> _TASK BRIEF_
Would you mind restating all of the records word for word, skipping the pictures?

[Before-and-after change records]

****************

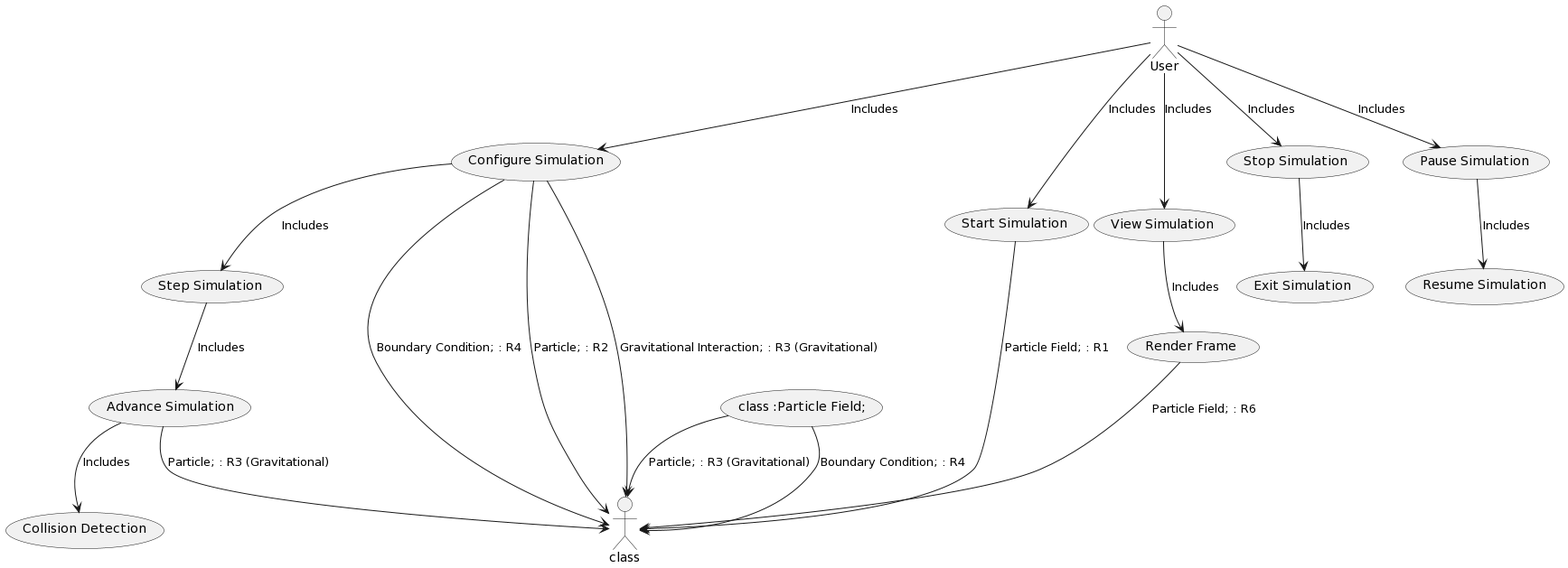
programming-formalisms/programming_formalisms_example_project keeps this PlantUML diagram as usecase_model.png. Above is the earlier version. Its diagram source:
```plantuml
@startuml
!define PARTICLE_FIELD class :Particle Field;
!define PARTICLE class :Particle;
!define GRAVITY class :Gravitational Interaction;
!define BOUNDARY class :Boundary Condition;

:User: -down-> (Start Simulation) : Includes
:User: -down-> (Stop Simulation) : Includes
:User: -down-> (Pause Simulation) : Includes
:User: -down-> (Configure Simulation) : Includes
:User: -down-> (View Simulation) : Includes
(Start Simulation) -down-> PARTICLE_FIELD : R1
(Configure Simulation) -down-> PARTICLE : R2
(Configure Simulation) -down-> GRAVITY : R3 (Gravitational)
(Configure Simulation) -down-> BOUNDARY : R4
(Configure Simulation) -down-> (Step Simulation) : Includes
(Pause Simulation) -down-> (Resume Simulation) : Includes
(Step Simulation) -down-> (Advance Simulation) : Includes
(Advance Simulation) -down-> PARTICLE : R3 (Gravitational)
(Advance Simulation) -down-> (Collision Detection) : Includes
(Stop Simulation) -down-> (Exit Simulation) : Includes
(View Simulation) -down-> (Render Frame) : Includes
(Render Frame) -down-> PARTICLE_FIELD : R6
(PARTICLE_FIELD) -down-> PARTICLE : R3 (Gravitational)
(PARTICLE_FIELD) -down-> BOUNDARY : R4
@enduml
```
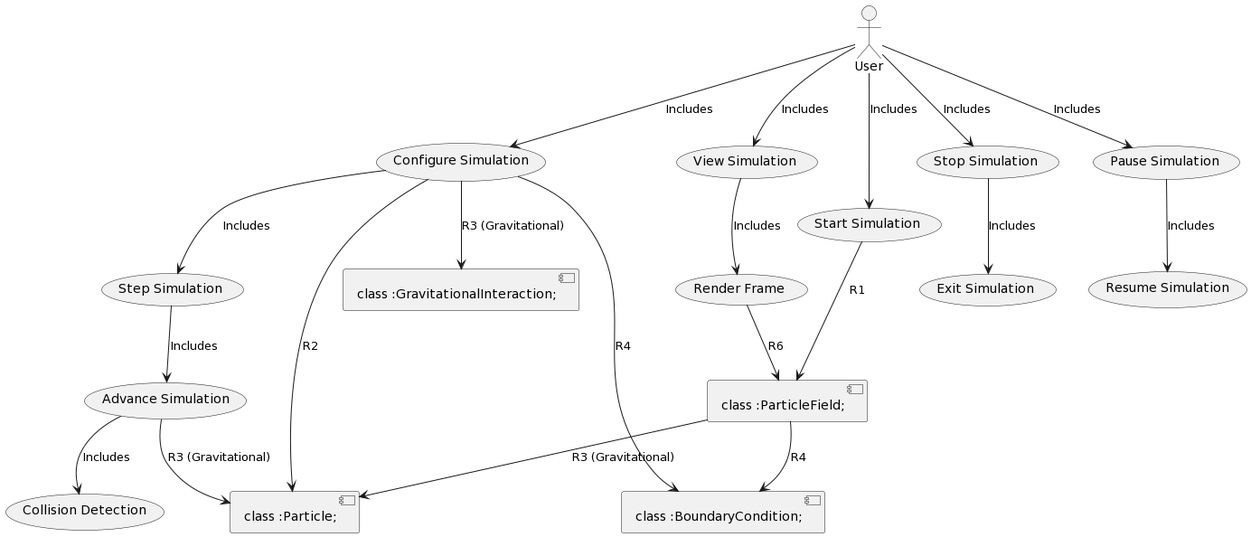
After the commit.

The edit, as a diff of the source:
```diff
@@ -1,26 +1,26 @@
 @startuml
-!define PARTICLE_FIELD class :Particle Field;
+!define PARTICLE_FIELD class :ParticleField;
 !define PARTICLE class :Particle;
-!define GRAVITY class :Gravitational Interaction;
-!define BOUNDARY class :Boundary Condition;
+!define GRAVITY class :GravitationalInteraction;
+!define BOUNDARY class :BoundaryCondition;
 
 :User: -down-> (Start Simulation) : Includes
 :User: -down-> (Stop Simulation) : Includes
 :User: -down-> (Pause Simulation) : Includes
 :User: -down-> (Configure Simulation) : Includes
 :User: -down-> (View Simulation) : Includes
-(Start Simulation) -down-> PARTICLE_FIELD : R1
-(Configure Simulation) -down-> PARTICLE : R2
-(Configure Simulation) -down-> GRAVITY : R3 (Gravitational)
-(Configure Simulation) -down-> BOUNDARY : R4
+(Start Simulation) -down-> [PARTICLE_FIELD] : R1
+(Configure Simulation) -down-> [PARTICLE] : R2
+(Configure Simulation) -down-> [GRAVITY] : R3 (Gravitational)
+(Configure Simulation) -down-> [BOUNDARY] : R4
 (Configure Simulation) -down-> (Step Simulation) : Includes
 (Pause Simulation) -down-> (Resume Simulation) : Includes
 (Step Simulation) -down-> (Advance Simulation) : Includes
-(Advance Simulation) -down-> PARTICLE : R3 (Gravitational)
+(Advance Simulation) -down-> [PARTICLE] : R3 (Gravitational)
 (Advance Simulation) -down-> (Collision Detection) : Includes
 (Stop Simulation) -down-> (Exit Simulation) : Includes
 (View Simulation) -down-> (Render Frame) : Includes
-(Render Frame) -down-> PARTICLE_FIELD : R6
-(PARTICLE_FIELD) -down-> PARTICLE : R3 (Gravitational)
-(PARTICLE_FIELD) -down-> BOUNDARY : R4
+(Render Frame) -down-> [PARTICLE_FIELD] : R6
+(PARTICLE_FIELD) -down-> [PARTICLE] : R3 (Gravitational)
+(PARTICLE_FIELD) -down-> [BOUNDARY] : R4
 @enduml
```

****************

> _PROBLEM SOLUTION_
programming-formalisms/programming_formalisms_example_project keeps this PlantUML diagram as usecase_model.png. Above is the earlier version. Its diagram source:
```plantuml
@startuml
!define PARTICLE_FIELD class :Particle Field;
!define PARTICLE class :Particle;
!define GRAVITY class :Gravitational Interaction;
!define BOUNDARY class :Boundary Condition;

:User: -down-> (Start Simulation) : Includes
:User: -down-> (Stop Simulation) : Includes
:User: -down-> (Pause Simulation) : Includes
:User: -down-> (Configure Simulation) : Includes
:User: -down-> (View Simulation) : Includes
(Start Simulation) -down-> PARTICLE_FIELD : R1
(Configure Simulation) -down-> PARTICLE : R2
(Configure Simulation) -down-> GRAVITY : R3 (Gravitational)
(Configure Simulation) -down-> BOUNDARY : R4
(Configure Simulation) -down-> (Step Simulation) : Includes
(Pause Simulation) -down-> (Resume Simulation) : Includes
(Step Simulation) -down-> (Advance Simulation) : Includes
(Advance Simulation) -down-> PARTICLE : R3 (Gravitational)
(Advance Simulation) -down-> (Collision Detection) : Includes
(Stop Simulation) -down-> (Exit Simulation) : Includes
(View Simulation) -down-> (Render Frame) : Includes
(Render Frame) -down-> PARTICLE_FIELD : R6
(PARTICLE_FIELD) -down-> PARTICLE : R3 (Gravitational)
(PARTICLE_FIELD) -down-> BOUNDARY : R4
@enduml
```
After the commit.

The edit, as a diff of the source:
```diff
@@ -1,26 +1,26 @@
 @startuml
-!define PARTICLE_FIELD class :Particle Field;
+!define PARTICLE_FIELD class :ParticleField;
 !define PARTICLE class :Particle;
-!define GRAVITY class :Gravitational Interaction;
-!define BOUNDARY class :Boundary Condition;
+!define GRAVITY class :GravitationalInteraction;
+!define BOUNDARY class :BoundaryCondition;
 
 :User: -down-> (Start Simulation) : Includes
 :User: -down-> (Stop Simulation) : Includes
 :User: -down-> (Pause Simulation) : Includes
 :User: -down-> (Configure Simulation) : Includes
 :User: -down-> (View Simulation) : Includes
-(Start Simulation) -down-> PARTICLE_FIELD : R1
-(Configure Simulation) -down-> PARTICLE : R2
-(Configure Simulation) -down-> GRAVITY : R3 (Gravitational)
-(Configure Simulation) -down-> BOUNDARY : R4
+(Start Simulation) -down-> [PARTICLE_FIELD] : R1
+(Configure Simulation) -down-> [PARTICLE] : R2
+(Configure Simulation) -down-> [GRAVITY] : R3 (Gravitational)
+(Configure Simulation) -down-> [BOUNDARY] : R4
 (Configure Simulation) -down-> (Step Simulation) : Includes
 (Pause Simulation) -down-> (Resume Simulation) : Includes
 (Step Simulation) -down-> (Advance Simulation) : Includes
-(Advance Simulation) -down-> PARTICLE : R3 (Gravitational)
+(Advance Simulation) -down-> [PARTICLE] : R3 (Gravitational)
 (Advance Simulation) -down-> (Collision Detection) : Includes
 (Stop Simulation) -down-> (Exit Simulation) : Includes
 (View Simulation) -down-> (Render Frame) : Includes
-(Render Frame) -down-> PARTICLE_FIELD : R6
-(PARTICLE_FIELD) -down-> PARTICLE : R3 (Gravitational)
-(PARTICLE_FIELD) -down-> BOUNDARY : R4
+(Render Frame) -down-> [PARTICLE_FIELD] : R6
+(PARTICLE_FIELD) -down-> [PARTICLE] : R3 (Gravitational)
+(PARTICLE_FIELD) -down-> [BOUNDARY] : R4
 @enduml
```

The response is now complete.